Every line of the entries with the word "BuildContext" in it should be shown.

/---

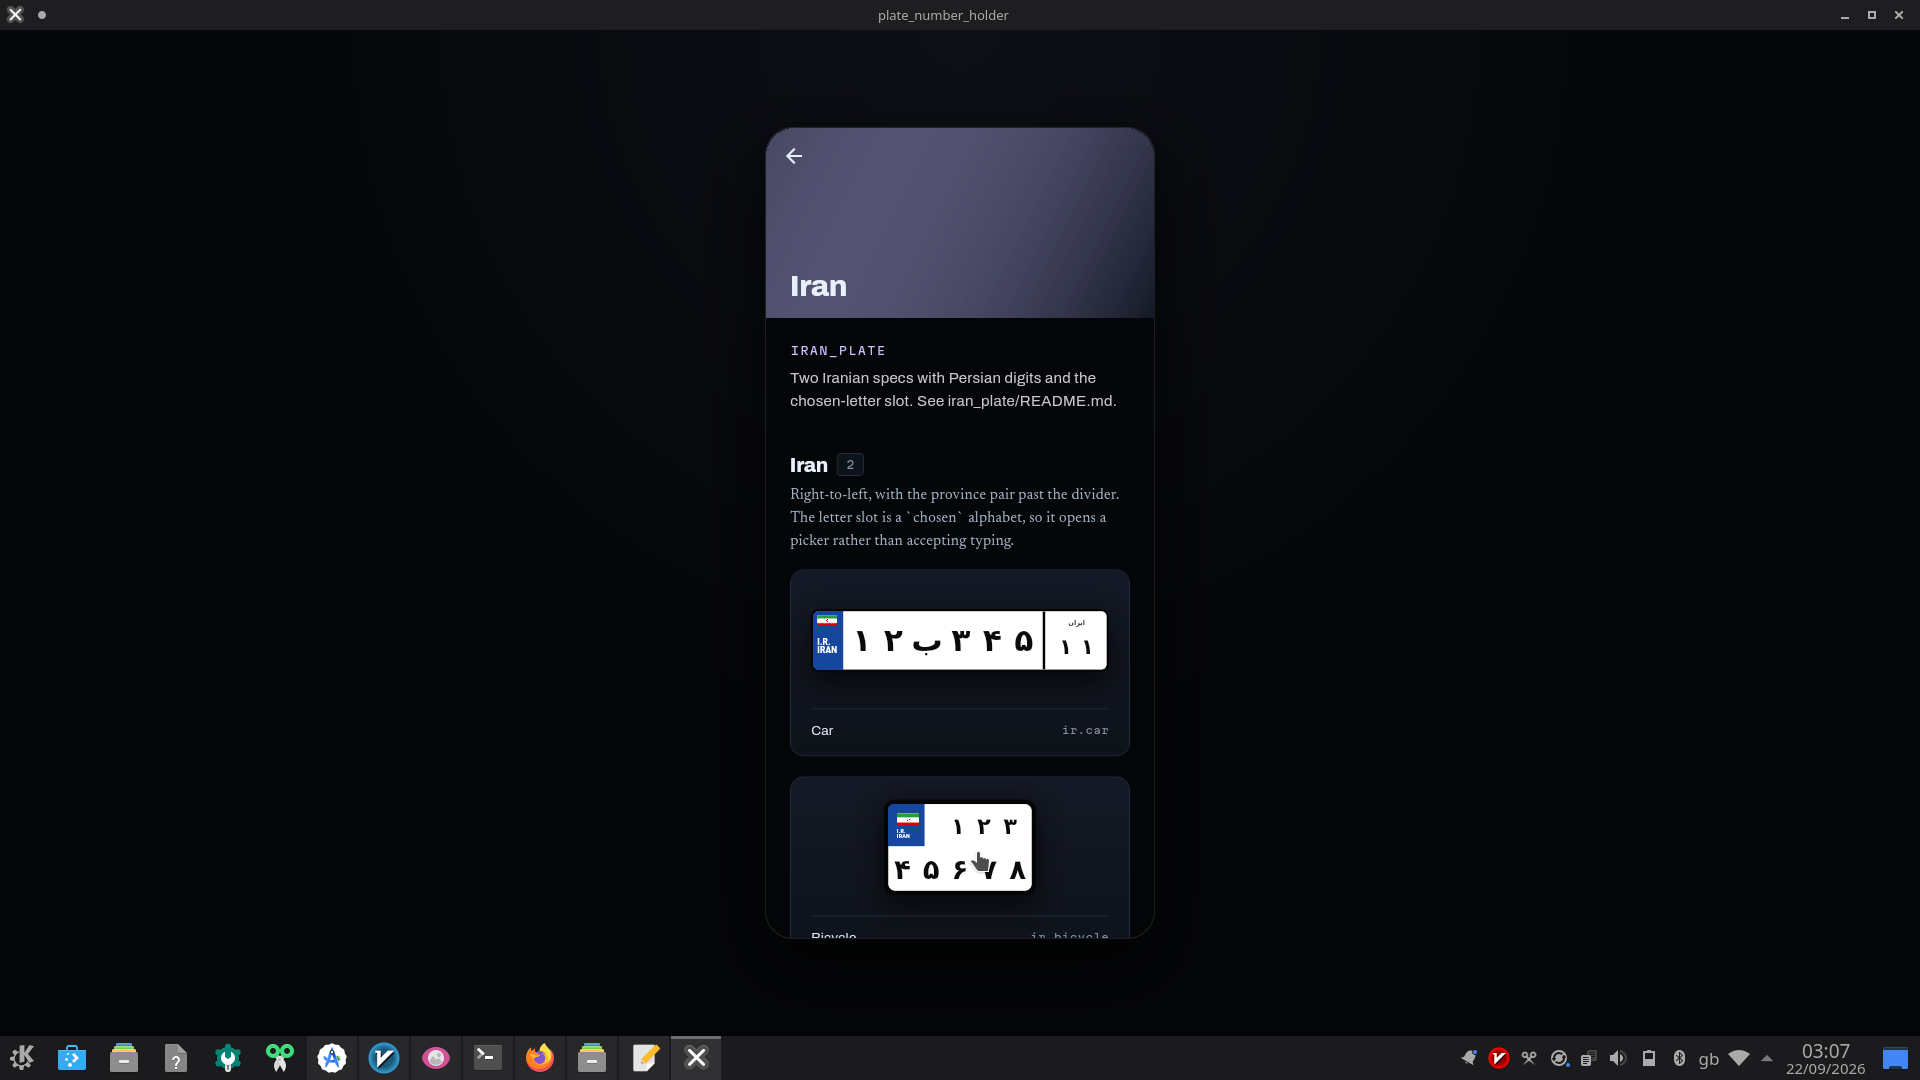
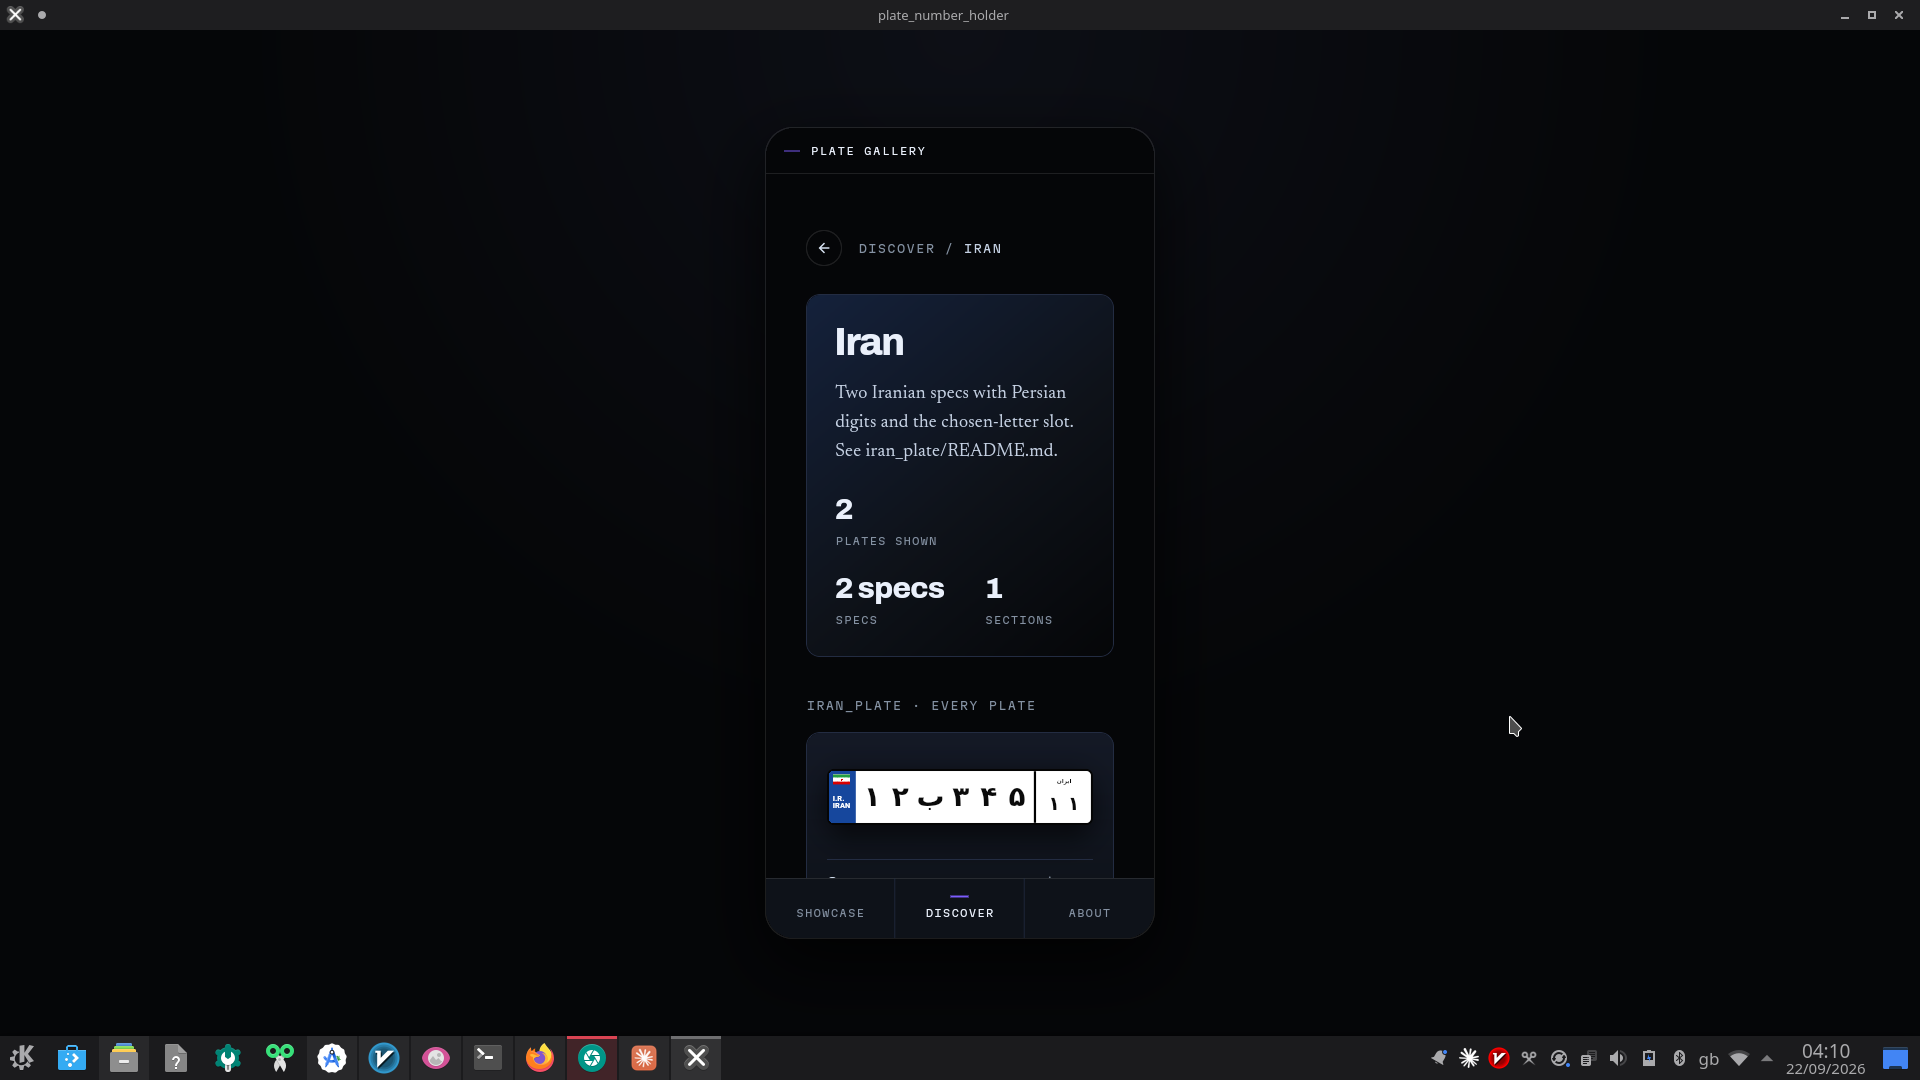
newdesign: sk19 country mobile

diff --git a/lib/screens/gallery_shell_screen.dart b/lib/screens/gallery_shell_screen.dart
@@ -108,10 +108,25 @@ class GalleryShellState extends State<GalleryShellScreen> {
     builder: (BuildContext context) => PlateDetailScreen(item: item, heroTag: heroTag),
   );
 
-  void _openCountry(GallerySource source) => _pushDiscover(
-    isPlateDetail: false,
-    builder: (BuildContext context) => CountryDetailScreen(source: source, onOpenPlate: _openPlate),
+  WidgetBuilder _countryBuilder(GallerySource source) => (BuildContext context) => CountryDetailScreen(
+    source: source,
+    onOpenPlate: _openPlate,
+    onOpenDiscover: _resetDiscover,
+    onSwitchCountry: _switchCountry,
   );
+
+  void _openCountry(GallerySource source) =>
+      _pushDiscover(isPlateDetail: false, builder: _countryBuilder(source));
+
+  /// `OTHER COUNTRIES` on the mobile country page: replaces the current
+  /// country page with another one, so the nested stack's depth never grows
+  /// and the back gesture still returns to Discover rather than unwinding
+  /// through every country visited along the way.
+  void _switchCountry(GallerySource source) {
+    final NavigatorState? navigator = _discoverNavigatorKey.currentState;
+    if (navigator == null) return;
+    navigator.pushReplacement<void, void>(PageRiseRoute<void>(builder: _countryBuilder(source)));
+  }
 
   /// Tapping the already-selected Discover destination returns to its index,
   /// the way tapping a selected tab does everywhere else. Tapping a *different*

\---

◆ Answer for the task
     builder: (BuildContext context) => PlateDetailScreen(item: item, heroTag: heroTag),
-    builder: (BuildContext context) => CountryDetailScreen(source: source, onOpenPlate: _openPlate),
+  WidgetBuilder _countryBuilder(GallerySource source) => (BuildContext context) => CountryDetailScreen(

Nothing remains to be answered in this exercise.